The task
Copy each line of the entries beneath that contains the word "button".

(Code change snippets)
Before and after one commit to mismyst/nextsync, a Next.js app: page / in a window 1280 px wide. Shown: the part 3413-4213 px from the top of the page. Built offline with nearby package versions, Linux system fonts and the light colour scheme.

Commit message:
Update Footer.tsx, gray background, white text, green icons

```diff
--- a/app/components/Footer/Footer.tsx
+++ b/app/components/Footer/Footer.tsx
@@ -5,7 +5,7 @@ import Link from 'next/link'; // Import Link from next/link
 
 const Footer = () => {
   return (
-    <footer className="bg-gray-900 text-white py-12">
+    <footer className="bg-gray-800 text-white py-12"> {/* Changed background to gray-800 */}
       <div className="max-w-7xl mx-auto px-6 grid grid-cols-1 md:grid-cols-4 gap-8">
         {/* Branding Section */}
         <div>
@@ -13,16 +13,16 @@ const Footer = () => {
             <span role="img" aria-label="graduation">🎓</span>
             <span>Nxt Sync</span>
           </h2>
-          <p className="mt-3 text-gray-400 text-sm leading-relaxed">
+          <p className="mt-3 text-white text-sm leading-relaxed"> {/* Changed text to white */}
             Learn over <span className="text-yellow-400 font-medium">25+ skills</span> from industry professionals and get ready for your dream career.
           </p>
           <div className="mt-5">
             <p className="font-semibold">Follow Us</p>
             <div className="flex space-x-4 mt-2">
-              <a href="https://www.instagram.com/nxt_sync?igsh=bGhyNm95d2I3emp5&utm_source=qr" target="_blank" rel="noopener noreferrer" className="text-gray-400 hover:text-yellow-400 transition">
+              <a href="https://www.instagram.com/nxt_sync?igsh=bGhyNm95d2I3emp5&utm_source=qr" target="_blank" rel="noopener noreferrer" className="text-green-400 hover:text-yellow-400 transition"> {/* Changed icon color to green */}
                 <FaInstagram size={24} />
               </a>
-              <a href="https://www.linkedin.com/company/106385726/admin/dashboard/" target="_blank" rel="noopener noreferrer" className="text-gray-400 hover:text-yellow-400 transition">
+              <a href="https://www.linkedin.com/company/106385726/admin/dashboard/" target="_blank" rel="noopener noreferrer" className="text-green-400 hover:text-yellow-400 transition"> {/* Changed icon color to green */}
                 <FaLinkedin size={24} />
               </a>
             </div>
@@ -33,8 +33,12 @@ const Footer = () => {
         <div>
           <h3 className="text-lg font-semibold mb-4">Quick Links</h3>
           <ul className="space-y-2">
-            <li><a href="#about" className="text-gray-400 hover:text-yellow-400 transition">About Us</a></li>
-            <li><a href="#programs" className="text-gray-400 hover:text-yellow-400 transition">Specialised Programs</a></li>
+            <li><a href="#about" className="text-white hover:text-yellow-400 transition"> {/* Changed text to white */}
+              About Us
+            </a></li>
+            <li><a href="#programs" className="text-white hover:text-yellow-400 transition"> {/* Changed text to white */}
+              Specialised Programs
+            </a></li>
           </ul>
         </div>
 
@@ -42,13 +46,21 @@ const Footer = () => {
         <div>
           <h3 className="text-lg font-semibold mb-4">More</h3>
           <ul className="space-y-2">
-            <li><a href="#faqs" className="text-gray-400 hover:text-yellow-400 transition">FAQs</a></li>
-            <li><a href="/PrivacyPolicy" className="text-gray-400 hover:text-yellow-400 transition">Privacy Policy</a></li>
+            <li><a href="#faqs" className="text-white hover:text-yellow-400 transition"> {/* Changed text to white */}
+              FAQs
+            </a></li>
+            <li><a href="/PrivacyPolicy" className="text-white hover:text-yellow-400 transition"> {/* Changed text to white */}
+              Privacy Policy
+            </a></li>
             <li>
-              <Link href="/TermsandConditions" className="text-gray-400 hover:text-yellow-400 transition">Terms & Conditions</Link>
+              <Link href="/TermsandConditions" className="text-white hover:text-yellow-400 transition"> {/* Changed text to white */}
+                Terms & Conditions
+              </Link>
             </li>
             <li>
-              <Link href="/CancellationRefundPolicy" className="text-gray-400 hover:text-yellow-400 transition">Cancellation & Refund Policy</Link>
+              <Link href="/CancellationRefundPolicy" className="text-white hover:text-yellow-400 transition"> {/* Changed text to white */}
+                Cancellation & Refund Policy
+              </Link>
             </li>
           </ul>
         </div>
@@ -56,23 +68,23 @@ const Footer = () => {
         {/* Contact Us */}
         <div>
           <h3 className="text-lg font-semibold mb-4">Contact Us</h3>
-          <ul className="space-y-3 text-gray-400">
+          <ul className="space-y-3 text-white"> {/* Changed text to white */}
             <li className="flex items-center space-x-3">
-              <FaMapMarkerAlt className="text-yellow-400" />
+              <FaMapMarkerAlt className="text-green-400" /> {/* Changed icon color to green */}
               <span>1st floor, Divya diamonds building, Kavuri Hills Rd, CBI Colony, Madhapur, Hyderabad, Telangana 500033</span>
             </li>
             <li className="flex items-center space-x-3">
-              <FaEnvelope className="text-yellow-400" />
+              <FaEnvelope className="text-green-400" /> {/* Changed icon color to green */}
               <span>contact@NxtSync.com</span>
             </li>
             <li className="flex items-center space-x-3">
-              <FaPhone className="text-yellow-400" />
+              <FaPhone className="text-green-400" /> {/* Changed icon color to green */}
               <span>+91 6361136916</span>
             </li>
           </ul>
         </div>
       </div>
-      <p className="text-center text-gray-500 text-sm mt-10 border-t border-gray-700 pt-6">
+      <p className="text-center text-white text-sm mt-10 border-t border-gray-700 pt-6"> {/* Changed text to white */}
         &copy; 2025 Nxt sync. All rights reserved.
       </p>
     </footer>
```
...
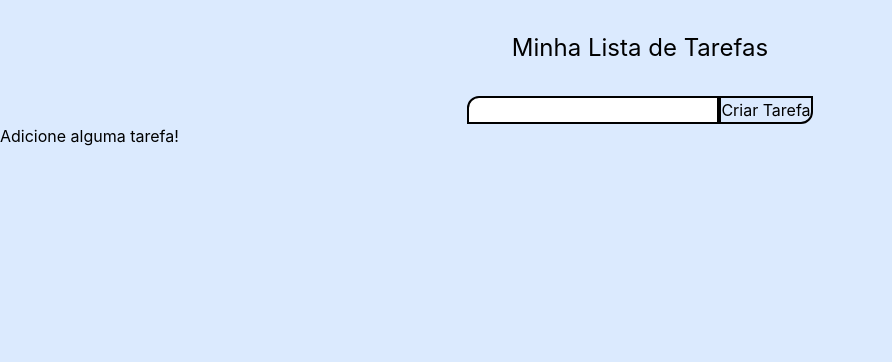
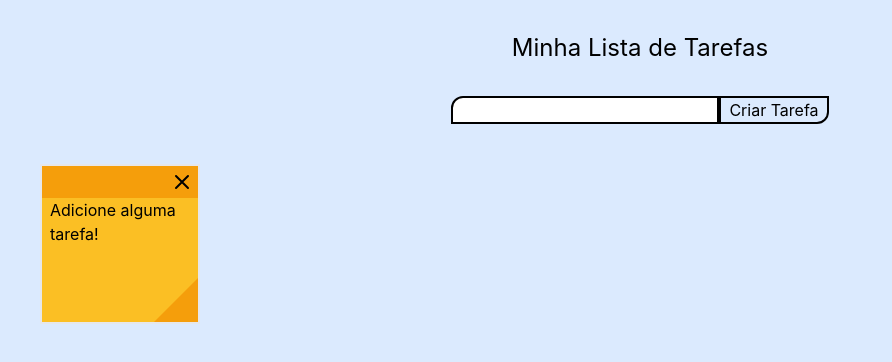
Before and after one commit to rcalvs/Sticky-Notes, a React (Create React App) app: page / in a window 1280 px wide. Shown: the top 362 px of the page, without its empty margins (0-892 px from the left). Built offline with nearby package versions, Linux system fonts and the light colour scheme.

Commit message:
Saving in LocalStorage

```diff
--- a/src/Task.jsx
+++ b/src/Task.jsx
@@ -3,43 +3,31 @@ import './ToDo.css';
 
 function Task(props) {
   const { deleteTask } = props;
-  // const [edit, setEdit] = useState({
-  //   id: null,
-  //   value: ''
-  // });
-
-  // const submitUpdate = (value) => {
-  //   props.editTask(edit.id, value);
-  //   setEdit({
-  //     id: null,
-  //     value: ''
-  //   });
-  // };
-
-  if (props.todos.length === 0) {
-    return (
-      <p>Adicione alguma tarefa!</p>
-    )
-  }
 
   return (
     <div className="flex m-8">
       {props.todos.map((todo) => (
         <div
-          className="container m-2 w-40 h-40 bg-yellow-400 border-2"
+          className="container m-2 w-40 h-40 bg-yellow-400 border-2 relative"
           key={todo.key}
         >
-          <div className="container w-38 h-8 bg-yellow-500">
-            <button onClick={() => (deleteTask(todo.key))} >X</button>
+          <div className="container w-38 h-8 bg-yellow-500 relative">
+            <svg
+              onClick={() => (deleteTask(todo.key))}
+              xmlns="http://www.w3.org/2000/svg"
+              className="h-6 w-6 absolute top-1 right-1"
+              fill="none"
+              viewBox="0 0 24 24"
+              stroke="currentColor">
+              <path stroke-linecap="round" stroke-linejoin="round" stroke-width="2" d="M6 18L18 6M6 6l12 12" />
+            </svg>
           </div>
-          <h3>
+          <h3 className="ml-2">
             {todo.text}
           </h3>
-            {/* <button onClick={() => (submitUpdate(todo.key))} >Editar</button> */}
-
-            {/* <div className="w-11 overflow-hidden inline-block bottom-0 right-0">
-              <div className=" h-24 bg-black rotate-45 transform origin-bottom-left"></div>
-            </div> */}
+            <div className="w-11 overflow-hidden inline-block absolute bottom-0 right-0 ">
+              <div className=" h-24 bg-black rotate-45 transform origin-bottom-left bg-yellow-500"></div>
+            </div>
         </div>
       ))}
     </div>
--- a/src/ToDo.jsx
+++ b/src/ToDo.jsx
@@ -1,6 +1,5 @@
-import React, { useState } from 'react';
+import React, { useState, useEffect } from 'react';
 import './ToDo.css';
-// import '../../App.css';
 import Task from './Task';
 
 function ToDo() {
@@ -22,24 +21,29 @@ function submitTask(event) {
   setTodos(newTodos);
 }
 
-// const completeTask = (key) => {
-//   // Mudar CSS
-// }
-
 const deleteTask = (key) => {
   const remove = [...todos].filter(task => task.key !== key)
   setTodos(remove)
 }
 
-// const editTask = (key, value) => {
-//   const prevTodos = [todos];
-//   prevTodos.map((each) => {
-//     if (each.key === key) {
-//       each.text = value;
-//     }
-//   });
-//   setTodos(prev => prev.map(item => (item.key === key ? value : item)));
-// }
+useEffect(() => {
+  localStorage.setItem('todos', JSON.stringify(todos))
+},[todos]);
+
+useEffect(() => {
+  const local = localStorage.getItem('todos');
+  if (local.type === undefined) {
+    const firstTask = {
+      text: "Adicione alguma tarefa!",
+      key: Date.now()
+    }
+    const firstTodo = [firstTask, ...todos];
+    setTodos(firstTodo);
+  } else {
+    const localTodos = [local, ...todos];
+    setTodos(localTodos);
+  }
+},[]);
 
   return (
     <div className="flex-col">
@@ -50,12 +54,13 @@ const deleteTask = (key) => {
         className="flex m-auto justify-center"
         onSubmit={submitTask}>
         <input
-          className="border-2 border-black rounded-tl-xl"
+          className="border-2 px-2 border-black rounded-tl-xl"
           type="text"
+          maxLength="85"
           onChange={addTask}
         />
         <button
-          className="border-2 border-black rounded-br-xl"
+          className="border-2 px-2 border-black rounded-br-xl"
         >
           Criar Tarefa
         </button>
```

Task response
-            <button onClick={() => (deleteTask(todo.key))} >X</button>
-            {/* <button onClick={() => (submitUpdate(todo.key))} >Editar</button> */}
         <button
         </button>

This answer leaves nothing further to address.